Edit tracking data
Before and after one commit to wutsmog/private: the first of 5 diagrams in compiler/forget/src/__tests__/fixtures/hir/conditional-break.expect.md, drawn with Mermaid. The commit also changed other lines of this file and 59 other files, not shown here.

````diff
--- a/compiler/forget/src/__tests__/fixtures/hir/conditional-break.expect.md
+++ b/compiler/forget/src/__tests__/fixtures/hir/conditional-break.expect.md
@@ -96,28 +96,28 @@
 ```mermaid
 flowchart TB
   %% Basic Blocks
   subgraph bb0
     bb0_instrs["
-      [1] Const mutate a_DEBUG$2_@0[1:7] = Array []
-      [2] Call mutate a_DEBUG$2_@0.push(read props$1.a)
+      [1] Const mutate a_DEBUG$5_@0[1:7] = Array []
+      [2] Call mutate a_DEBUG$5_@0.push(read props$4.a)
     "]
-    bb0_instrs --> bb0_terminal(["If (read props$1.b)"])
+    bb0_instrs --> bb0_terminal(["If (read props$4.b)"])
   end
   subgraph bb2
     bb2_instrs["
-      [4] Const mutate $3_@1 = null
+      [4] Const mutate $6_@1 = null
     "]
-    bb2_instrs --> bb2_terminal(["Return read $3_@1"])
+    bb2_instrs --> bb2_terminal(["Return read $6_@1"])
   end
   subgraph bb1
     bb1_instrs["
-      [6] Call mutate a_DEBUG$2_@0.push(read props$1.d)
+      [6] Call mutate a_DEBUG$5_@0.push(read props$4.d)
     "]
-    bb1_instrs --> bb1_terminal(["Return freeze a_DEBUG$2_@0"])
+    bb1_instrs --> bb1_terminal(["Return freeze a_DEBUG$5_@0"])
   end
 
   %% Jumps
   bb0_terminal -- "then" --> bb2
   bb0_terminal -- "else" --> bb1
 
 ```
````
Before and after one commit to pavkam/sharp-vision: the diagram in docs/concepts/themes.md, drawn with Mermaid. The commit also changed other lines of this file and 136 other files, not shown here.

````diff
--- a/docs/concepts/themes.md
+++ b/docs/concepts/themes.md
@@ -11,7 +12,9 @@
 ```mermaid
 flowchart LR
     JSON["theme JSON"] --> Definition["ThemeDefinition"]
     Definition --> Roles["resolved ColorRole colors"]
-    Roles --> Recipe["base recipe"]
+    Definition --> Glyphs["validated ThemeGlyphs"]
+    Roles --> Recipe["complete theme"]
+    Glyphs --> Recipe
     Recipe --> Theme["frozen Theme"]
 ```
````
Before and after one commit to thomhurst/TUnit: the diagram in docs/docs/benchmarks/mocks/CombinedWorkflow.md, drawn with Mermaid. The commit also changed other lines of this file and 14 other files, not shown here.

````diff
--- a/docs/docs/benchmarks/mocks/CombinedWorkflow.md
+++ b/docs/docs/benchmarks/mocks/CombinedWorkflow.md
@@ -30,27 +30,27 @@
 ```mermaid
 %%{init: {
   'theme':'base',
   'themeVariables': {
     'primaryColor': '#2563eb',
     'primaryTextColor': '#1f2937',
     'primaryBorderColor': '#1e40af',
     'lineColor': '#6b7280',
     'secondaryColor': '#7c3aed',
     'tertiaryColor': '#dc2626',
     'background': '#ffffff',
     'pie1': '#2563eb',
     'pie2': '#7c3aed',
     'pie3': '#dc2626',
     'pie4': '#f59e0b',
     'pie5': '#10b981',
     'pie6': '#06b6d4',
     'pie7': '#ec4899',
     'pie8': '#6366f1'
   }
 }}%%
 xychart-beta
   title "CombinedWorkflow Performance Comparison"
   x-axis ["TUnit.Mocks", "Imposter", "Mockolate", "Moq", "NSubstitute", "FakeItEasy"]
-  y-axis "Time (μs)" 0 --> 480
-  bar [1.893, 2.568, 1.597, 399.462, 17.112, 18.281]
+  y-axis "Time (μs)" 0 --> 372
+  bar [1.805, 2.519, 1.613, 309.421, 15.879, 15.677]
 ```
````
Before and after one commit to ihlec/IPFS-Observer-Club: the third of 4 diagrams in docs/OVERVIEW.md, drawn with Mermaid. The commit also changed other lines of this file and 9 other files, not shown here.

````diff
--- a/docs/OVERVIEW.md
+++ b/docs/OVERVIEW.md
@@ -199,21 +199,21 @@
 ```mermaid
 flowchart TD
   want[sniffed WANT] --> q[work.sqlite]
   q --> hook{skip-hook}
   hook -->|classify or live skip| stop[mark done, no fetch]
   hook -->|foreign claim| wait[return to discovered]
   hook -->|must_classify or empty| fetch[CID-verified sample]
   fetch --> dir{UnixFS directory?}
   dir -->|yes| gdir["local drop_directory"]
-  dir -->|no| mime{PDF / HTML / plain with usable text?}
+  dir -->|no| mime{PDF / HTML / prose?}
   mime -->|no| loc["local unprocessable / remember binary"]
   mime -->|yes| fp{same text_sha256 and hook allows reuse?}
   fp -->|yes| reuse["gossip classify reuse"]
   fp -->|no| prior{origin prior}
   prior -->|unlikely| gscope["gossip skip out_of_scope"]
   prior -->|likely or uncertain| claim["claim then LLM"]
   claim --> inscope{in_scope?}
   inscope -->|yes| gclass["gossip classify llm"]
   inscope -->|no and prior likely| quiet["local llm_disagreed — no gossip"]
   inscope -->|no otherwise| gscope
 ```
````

# REQUIRED ACTION
Each entry above needs to be output exactly.

# FINISHED EXERCISE
Before and after one commit to wutsmog/private: the first of 5 diagrams in compiler/forget/src/__tests__/fixtures/hir/conditional-break.expect.md, drawn with Mermaid. The commit also changed other lines of this file and 59 other files, not shown here.

````diff
--- a/compiler/forget/src/__tests__/fixtures/hir/conditional-break.expect.md
+++ b/compiler/forget/src/__tests__/fixtures/hir/conditional-break.expect.md
@@ -96,28 +96,28 @@
 ```mermaid
 flowchart TB
   %% Basic Blocks
   subgraph bb0
     bb0_instrs["
-      [1] Const mutate a_DEBUG$2_@0[1:7] = Array []
-      [2] Call mutate a_DEBUG$2_@0.push(read props$1.a)
+      [1] Const mutate a_DEBUG$5_@0[1:7] = Array []
+      [2] Call mutate a_DEBUG$5_@0.push(read props$4.a)
     "]
-    bb0_instrs --> bb0_terminal(["If (read props$1.b)"])
+    bb0_instrs --> bb0_terminal(["If (read props$4.b)"])
   end
   subgraph bb2
     bb2_instrs["
-      [4] Const mutate $3_@1 = null
+      [4] Const mutate $6_@1 = null
     "]
-    bb2_instrs --> bb2_terminal(["Return read $3_@1"])
+    bb2_instrs --> bb2_terminal(["Return read $6_@1"])
   end
   subgraph bb1
     bb1_instrs["
-      [6] Call mutate a_DEBUG$2_@0.push(read props$1.d)
+      [6] Call mutate a_DEBUG$5_@0.push(read props$4.d)
     "]
-    bb1_instrs --> bb1_terminal(["Return freeze a_DEBUG$2_@0"])
+    bb1_instrs --> bb1_terminal(["Return freeze a_DEBUG$5_@0"])
   end
 
   %% Jumps
   bb0_terminal -- "then" --> bb2
   bb0_terminal -- "else" --> bb1
 
 ```
````
Before and after one commit to pavkam/sharp-vision: the diagram in docs/concepts/themes.md, drawn with Mermaid. The commit also changed other lines of this file and 136 other files, not shown here.

````diff
--- a/docs/concepts/themes.md
+++ b/docs/concepts/themes.md
@@ -11,7 +12,9 @@
 ```mermaid
 flowchart LR
     JSON["theme JSON"] --> Definition["ThemeDefinition"]
     Definition --> Roles["resolved ColorRole colors"]
-    Roles --> Recipe["base recipe"]
+    Definition --> Glyphs["validated ThemeGlyphs"]
+    Roles --> Recipe["complete theme"]
+    Glyphs --> Recipe
     Recipe --> Theme["frozen Theme"]
 ```
````
Before and after one commit to thomhurst/TUnit: the diagram in docs/docs/benchmarks/mocks/CombinedWorkflow.md, drawn with Mermaid. The commit also changed other lines of this file and 14 other files, not shown here.

````diff
--- a/docs/docs/benchmarks/mocks/CombinedWorkflow.md
+++ b/docs/docs/benchmarks/mocks/CombinedWorkflow.md
@@ -30,27 +30,27 @@
 ```mermaid
 %%{init: {
   'theme':'base',
   'themeVariables': {
     'primaryColor': '#2563eb',
     'primaryTextColor': '#1f2937',
     'primaryBorderColor': '#1e40af',
     'lineColor': '#6b7280',
     'secondaryColor': '#7c3aed',
     'tertiaryColor': '#dc2626',
     'background': '#ffffff',
     'pie1': '#2563eb',
     'pie2': '#7c3aed',
     'pie3': '#dc2626',
     'pie4': '#f59e0b',
     'pie5': '#10b981',
     'pie6': '#06b6d4',
     'pie7': '#ec4899',
     'pie8': '#6366f1'
   }
 }}%%
 xychart-beta
   title "CombinedWorkflow Performance Comparison"
   x-axis ["TUnit.Mocks", "Imposter", "Mockolate", "Moq", "NSubstitute", "FakeItEasy"]
-  y-axis "Time (μs)" 0 --> 480
-  bar [1.893, 2.568, 1.597, 399.462, 17.112, 18.281]
+  y-axis "Time (μs)" 0 --> 372
+  bar [1.805, 2.519, 1.613, 309.421, 15.879, 15.677]
 ```
````
Before and after one commit to ihlec/IPFS-Observer-Club: the third of 4 diagrams in docs/OVERVIEW.md, drawn with Mermaid. The commit also changed other lines of this file and 9 other files, not shown here.

````diff
--- a/docs/OVERVIEW.md
+++ b/docs/OVERVIEW.md
@@ -199,21 +199,21 @@
 ```mermaid
 flowchart TD
   want[sniffed WANT] --> q[work.sqlite]
   q --> hook{skip-hook}
   hook -->|classify or live skip| stop[mark done, no fetch]
   hook -->|foreign claim| wait[return to discovered]
   hook -->|must_classify or empty| fetch[CID-verified sample]
   fetch --> dir{UnixFS directory?}
   dir -->|yes| gdir["local drop_directory"]
-  dir -->|no| mime{PDF / HTML / plain with usable text?}
+  dir -->|no| mime{PDF / HTML / prose?}
   mime -->|no| loc["local unprocessable / remember binary"]
   mime -->|yes| fp{same text_sha256 and hook allows reuse?}
   fp -->|yes| reuse["gossip classify reuse"]
   fp -->|no| prior{origin prior}
   prior -->|unlikely| gscope["gossip skip out_of_scope"]
   prior -->|likely or uncertain| claim["claim then LLM"]
   claim --> inscope{in_scope?}
   inscope -->|yes| gclass["gossip classify llm"]
   inscope -->|no and prior likely| quiet["local llm_disagreed — no gossip"]
   inscope -->|no otherwise| gscope
 ```
````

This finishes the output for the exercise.